→ **DIRECTIONS FOR THIS TASK**
Each line in the entries below that holds the string "Adresse" is to be listed.

→ **THE DATA**

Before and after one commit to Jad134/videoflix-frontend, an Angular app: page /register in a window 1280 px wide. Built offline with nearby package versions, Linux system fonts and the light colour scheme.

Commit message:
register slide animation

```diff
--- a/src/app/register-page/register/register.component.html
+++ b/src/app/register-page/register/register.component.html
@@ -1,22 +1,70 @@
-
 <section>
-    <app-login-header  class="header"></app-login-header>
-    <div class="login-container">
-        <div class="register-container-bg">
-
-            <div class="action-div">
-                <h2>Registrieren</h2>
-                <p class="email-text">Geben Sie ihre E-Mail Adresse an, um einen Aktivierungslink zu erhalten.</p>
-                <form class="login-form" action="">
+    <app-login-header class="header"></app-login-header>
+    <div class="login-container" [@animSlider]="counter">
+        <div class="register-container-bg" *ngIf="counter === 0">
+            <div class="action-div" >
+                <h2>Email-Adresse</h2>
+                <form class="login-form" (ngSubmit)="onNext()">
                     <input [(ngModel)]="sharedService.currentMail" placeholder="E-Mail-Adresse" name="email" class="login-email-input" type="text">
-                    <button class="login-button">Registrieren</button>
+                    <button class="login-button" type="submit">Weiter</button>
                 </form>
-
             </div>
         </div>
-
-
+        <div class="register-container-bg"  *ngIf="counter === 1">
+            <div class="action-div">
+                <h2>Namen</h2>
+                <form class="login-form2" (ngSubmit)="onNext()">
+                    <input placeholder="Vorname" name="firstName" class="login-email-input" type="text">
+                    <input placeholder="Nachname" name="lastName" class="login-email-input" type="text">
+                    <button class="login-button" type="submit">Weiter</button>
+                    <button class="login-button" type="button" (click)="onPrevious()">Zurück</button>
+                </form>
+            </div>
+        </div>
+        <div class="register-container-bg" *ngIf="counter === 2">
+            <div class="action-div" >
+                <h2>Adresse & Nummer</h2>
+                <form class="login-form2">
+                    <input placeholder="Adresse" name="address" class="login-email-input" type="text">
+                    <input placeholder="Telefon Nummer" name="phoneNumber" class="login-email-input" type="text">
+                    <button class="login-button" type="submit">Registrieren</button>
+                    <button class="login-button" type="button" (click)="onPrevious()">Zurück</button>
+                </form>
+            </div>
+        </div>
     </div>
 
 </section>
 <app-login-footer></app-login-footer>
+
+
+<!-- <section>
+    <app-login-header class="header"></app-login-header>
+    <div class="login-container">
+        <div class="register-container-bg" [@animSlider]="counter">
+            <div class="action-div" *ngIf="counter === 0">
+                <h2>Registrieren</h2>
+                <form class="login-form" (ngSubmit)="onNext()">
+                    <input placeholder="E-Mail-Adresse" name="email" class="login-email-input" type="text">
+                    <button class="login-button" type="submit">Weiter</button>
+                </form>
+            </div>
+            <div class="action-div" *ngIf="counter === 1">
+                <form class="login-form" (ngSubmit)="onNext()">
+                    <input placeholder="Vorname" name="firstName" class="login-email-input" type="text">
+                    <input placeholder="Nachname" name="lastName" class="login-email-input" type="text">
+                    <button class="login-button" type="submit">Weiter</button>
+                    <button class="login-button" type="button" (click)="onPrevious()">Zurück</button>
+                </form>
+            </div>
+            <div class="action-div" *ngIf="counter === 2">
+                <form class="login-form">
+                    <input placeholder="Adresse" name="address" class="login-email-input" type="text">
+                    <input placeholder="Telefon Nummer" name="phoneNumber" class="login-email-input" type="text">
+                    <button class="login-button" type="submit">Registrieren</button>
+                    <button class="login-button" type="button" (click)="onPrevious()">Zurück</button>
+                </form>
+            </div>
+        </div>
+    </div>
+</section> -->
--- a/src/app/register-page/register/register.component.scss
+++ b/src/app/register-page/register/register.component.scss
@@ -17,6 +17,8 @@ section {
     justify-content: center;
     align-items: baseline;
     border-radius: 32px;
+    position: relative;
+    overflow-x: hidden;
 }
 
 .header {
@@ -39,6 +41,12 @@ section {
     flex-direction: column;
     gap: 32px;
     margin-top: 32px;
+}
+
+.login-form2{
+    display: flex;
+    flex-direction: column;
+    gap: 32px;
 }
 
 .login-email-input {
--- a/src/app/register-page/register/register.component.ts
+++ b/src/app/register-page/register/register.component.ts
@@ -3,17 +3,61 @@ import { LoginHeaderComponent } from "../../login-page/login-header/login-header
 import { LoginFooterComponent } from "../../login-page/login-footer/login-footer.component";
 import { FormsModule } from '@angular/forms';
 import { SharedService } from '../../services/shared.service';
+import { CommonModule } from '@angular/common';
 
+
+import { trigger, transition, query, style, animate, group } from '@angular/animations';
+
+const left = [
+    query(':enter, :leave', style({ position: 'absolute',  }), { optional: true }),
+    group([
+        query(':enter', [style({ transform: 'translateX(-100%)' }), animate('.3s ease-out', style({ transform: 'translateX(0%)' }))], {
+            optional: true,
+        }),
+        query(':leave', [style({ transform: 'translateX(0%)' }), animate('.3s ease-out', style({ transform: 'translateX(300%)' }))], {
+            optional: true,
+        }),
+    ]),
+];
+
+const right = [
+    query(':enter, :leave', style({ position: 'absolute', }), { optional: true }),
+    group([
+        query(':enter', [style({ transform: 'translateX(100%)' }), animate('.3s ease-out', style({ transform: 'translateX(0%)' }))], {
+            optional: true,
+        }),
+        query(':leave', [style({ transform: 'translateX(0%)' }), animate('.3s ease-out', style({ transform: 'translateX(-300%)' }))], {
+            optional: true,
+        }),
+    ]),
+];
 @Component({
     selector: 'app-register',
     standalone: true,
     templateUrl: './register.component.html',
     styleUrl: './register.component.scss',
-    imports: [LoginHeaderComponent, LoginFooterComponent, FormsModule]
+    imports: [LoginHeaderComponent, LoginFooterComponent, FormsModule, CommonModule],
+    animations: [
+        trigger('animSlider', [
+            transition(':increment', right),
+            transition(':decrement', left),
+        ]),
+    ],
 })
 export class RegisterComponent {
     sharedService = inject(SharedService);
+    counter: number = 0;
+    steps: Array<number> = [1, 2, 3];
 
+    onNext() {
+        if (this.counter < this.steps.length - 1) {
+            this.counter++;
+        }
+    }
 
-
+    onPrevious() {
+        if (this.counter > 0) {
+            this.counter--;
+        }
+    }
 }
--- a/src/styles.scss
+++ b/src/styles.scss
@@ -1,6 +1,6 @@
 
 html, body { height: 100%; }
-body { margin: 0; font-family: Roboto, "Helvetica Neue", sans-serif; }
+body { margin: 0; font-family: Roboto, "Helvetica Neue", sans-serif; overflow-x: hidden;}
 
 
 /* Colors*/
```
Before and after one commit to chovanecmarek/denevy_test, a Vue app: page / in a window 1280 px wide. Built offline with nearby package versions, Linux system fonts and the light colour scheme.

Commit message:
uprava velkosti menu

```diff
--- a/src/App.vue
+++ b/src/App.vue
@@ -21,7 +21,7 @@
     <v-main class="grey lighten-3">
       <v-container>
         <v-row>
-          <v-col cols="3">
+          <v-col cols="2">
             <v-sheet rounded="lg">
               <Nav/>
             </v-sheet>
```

→ **WRITTEN ANSWER**
-                <p class="email-text">Geben Sie ihre E-Mail Adresse an, um einen Aktivierungslink zu erhalten.</p>
+                <h2>Email-Adresse</h2>
                     <input [(ngModel)]="sharedService.currentMail" placeholder="E-Mail-Adresse" name="email" class="login-email-input" type="text">
+                <h2>Adresse & Nummer</h2>
+                    <input placeholder="Adresse" name="address" class="login-email-input" type="text">
+                    <input placeholder="E-Mail-Adresse" name="email" class="login-email-input" type="text">
+                    <input placeholder="Adresse" name="address" class="login-email-input" type="text">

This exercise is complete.